Information supplied
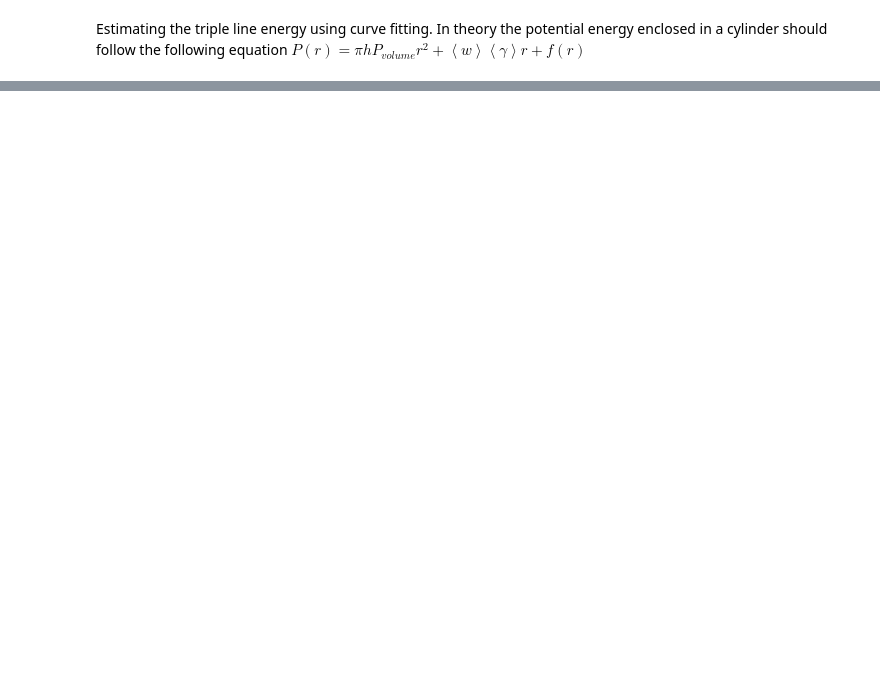
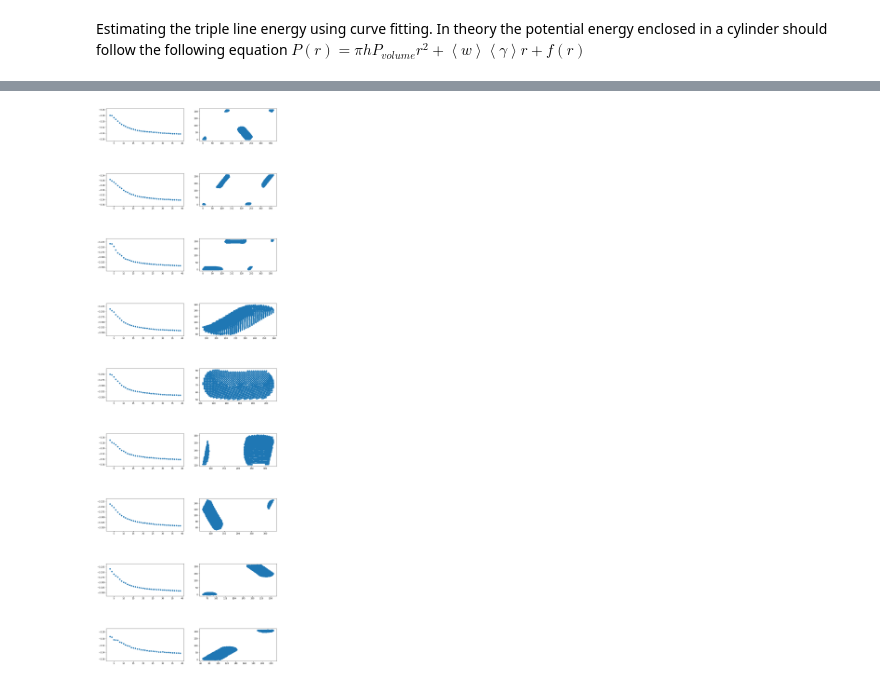
Before and after one commit to PaulTwine/TripleLines.github.io, a Jupyter notebook: TripleLine Fitting.ipynb, the cells around one changed output, grey strips where cells are left out. Saved outputs shown, nothing was run; the diff lists cells and outputs as text; code cells hidden in the pictures; blank space fills up the shorter version.

```diff
--- a/TripleLine Fitting.ipynb
+++ b/TripleLine Fitting.ipynb
@@ -152,17 +152,19 @@ plt.show()
 # %%
 fig,axs = plt.subplots(9,2, figsize = (15,50))
 fig.subplots_adjust(hspace =1)
 axs= axs.ravel()
 lstWidth = list(range(3,40))
 for c,k in enumerate(objProcess.GetUniqueGrainBoundaries()):
     lstGBEnergy = []
     for j in lstWidth:
-        lstI = objProcess.FindGBAtoms(k, j, 8.1)[0]
+        lstI = objProcess.FindGBAtoms(k, j, a1)[0]
         PE = np.mean(objProcess.GetAtomsByID(lstI)[:,objProcess._intPE])
         pts = objProcess.GetAtomsByID(lstI)[:,[1,2]]
         lstGBEnergy.append(PE)
     axs[2*c].scatter(lstWidth, lstGBEnergy)
     axs[2*c+1].scatter(pts[:,0],pts[:,1])
+# %% [output]
+[figure, added]
 # %%
 # lstII = gf.ArcSegment(objProcess.GetAtomData()[:,1:4],np.array([50,50]), -np.array([0,1,0]),-np.array([1,0.8,0]),15)
 # pts = objProcess.GetAtomData()[lstII,1:4]
```
Also changed, not shown: parts of 6 cells of this notebook, 4 other files.
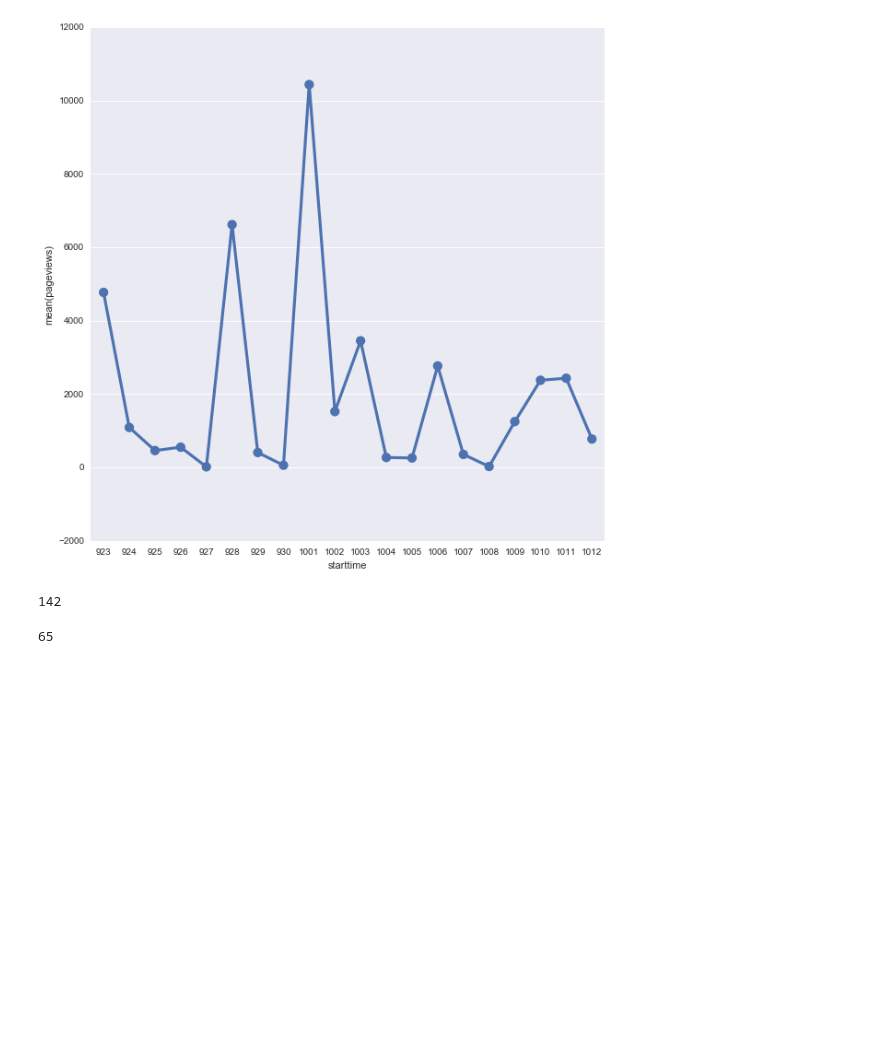
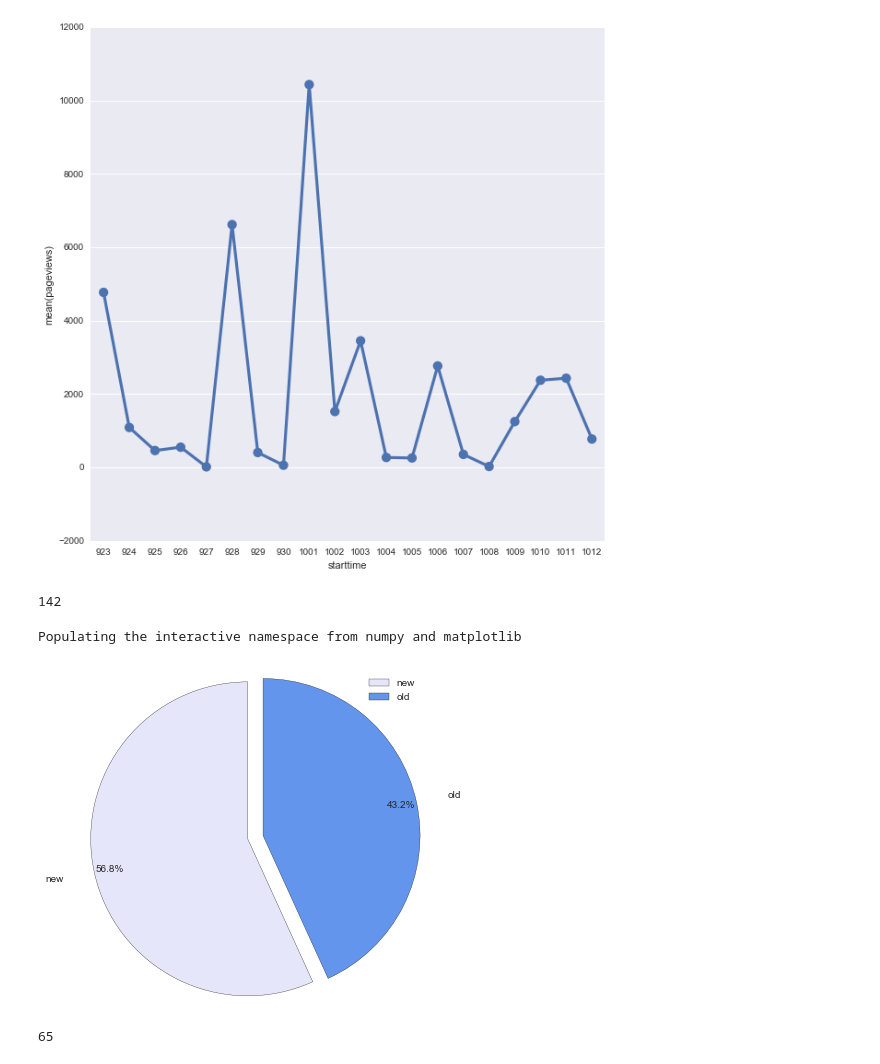
Before and after one commit to Vayne-Lover/Endless-Wars, a Jupyter notebook: Data Analysis.ipynb, the cells around one changed output. Drawn from its saved outputs; the diff is of its cells as text; code cells hidden in the pictures; blank space fills up the shorter version.

```diff
--- a/Data Analysis.ipynb
+++ b/Data Analysis.ipynb
@@ -292,6 +296,31 @@ new_data=act_data[act_data['new']=='1']
 new_data.shape[0]
 # %% [output]
 142
+# %%
+from matplotlib import pyplot as plt
+%pylab inline
+plt.figure(figsize=(6,6))
+labels = [u'new',u'old']
+
+sizes = [142,108]
+colors = ['#E6E6FA','#6495ED']
+
+explode = (0.1,0)
+
+patches,l_text,p_text = plt.pie(sizes,explode=explode,labels=labels,colors=colors,
+                                labeldistance = 1.2,autopct = '%1.1f%%',shadow = False,
+                                startangle = 90,pctdistance = 0.9)
+
+for t in l_text:
+    t.set_size=(80)
+for t in p_text:
+    t.set_size=(80)
+plt.axis('equal')
+plt.legend()
+plt.show()
+# %% [output]
+Populating the interactive namespace from numpy and matplotlib
+[figure, added]
 # %%
 newreply_data=new_data[new_data['reply']==1]
 newreply_data.shape[0]
```
Also changed, not shown: parts of 1 cell of this notebook.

Work task
Please return the lines above exactly, with the pictures omitted.

Task response
Before and after one commit to PaulTwine/TripleLines.github.io, a Jupyter notebook: TripleLine Fitting.ipynb, the cells around one changed output, grey strips where cells are left out. Saved outputs shown, nothing was run; the diff lists cells and outputs as text; code cells hidden in the pictures; blank space fills up the shorter version.

```diff
--- a/TripleLine Fitting.ipynb
+++ b/TripleLine Fitting.ipynb
@@ -152,17 +152,19 @@ plt.show()
 # %%
 fig,axs = plt.subplots(9,2, figsize = (15,50))
 fig.subplots_adjust(hspace =1)
 axs= axs.ravel()
 lstWidth = list(range(3,40))
 for c,k in enumerate(objProcess.GetUniqueGrainBoundaries()):
     lstGBEnergy = []
     for j in lstWidth:
-        lstI = objProcess.FindGBAtoms(k, j, 8.1)[0]
+        lstI = objProcess.FindGBAtoms(k, j, a1)[0]
         PE = np.mean(objProcess.GetAtomsByID(lstI)[:,objProcess._intPE])
         pts = objProcess.GetAtomsByID(lstI)[:,[1,2]]
         lstGBEnergy.append(PE)
     axs[2*c].scatter(lstWidth, lstGBEnergy)
     axs[2*c+1].scatter(pts[:,0],pts[:,1])
+# %% [output]
+[figure, added]
 # %%
 # lstII = gf.ArcSegment(objProcess.GetAtomData()[:,1:4],np.array([50,50]), -np.array([0,1,0]),-np.array([1,0.8,0]),15)
 # pts = objProcess.GetAtomData()[lstII,1:4]
```
Also changed, not shown: parts of 6 cells of this notebook, 4 other files.
Before and after one commit to Vayne-Lover/Endless-Wars, a Jupyter notebook: Data Analysis.ipynb, the cells around one changed output. Drawn from its saved outputs; the diff is of its cells as text; code cells hidden in the pictures; blank space fills up the shorter version.

```diff
--- a/Data Analysis.ipynb
+++ b/Data Analysis.ipynb
@@ -292,6 +296,31 @@ new_data=act_data[act_data['new']=='1']
 new_data.shape[0]
 # %% [output]
 142
+# %%
+from matplotlib import pyplot as plt
+%pylab inline
+plt.figure(figsize=(6,6))
+labels = [u'new',u'old']
+
+sizes = [142,108]
+colors = ['#E6E6FA','#6495ED']
+
+explode = (0.1,0)
+
+patches,l_text,p_text = plt.pie(sizes,explode=explode,labels=labels,colors=colors,
+                                labeldistance = 1.2,autopct = '%1.1f%%',shadow = False,
+                                startangle = 90,pctdistance = 0.9)
+
+for t in l_text:
+    t.set_size=(80)
+for t in p_text:
+    t.set_size=(80)
+plt.axis('equal')
+plt.legend()
+plt.show()
+# %% [output]
+Populating the interactive namespace from numpy and matplotlib
+[figure, added]
 # %%
 newreply_data=new_data[new_data['reply']==1]
 newreply_data.shape[0]
```
Also changed, not shown: parts of 1 cell of this notebook.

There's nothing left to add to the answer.